Workers also replaced the stadium's drainage system, which was lethargic and no match for south Louisiana's summer storms. The end result should be shorter rain delays news that will improve the dispositions of fans, players and umpires alike.
The club has also submitted a request to the Louisiana Stadium and Exposition District (aka the Superdome Commission) for an additional $2 million for future improvements in the concourse and restroom areas.
Overall, fans seem happy with the Zephyr Field experience. Last season, total attendance rose nearly 3 percent, or roughly by 7,000 fans.
Schline says that at the minor league level, the team's myriad promotions the post-game fireworks displays and concerts, along with game nights featuring discounted beer and hot dog prices are what drive attendance. But the product on the field can also crank the turnstiles.
'I did notice last year when your team wins and you're in first place most of the year and there's excitement and you're on top of the pack, then it does help your attendance," Schline says. "I noticed at the end of the year, the crowds really started to pick up."
Since arriving in New Orleans in 1993, the Zephyrs have had four different major league affiliates (the Brewers, the Astros, the Nationals and now the Mets). When it comes to prestige and largesse, the Mets are in a class by themselves. And while the Mets' association with the Zephyrs has gotten off to an auspicious start, it's not necessarily a long-term relationship. The two-year contract signed in New York in 2006 expires after this season.
Earlier this year, U.S. Sen. Charles Schumer, D-N.Y., told a Syracuse newspaper that the Mets are showing "very real interest" in moving their top minor league club to Syracuse.
The Syracuse Chiefs have been the Toronto Blue Jays' AAA team for 30 years. According to Schumer, who is an advocate for the switch, Mets owner Fred Wilpon likes the idea of having the team's top two minor league clubs within 75 miles of each other.
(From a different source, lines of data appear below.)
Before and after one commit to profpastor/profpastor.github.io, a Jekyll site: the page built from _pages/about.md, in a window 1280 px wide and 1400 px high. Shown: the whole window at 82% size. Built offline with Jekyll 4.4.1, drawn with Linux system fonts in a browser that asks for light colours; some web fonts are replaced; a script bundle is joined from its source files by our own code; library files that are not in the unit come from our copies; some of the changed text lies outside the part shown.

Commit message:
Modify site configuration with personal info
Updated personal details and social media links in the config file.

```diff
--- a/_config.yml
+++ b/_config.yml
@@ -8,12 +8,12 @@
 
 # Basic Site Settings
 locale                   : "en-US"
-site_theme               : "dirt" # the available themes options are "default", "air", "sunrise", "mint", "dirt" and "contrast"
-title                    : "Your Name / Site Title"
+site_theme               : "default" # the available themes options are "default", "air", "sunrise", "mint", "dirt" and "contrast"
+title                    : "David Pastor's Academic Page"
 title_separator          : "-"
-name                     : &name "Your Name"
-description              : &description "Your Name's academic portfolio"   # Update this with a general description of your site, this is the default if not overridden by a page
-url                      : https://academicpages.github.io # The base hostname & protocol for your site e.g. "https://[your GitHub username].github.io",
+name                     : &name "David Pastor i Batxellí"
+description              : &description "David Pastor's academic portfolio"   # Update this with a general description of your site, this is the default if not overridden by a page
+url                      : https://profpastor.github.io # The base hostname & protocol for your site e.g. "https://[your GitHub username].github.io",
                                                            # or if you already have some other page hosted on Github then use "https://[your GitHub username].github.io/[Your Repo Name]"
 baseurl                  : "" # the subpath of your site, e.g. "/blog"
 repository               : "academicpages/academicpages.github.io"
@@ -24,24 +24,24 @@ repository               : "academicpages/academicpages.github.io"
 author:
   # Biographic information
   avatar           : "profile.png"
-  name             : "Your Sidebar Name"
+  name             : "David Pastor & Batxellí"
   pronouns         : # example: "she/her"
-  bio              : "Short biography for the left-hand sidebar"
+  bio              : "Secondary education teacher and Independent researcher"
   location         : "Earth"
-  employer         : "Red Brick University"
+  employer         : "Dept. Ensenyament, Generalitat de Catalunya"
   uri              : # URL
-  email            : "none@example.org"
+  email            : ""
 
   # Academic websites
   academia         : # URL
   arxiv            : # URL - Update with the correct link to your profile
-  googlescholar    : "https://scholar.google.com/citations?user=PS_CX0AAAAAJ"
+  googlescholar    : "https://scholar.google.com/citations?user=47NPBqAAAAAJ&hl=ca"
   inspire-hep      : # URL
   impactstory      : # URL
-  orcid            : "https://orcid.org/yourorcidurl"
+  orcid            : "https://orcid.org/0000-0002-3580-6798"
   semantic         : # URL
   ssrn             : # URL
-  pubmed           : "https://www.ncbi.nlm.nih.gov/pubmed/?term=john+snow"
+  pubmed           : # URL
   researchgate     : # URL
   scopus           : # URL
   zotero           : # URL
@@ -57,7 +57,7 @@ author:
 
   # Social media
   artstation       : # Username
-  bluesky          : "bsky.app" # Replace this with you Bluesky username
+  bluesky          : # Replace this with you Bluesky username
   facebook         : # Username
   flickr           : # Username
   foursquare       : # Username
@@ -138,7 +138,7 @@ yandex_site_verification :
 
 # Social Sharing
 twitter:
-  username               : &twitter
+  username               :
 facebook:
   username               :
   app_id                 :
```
The Mets' Double-A affiliate is located in Binghamton, N.Y.
Zephyrs General Manager Schline says the Mets have made no statements about a desire to change affiliates. "I'm sure Syracuse would love to have the Mets," Schline says. "Who wouldn't? They're one of the premier teams in the country. But we have them and we're treating them right. And they'll ultimately do what they want to do. We're providing a great environment for them and we're going to make it hard for them to leave, that's for sure."
Schline points to facility and geographic advantages that major league clubs would be hard pressed to find elsewhere.
'We're a warm-weather city, and that goes a long way because there's a lot of teams up north that are getting games snowed out in April," Schline says. "They're sending guys to New Orleans right from spring training and it's just as warm here as it is in Florida. We just put in a brand new state-of-the-art playing surface. They're playing on as good a field as they're going to find. And that's all we can do. We want the Mets, and we hope that they come back."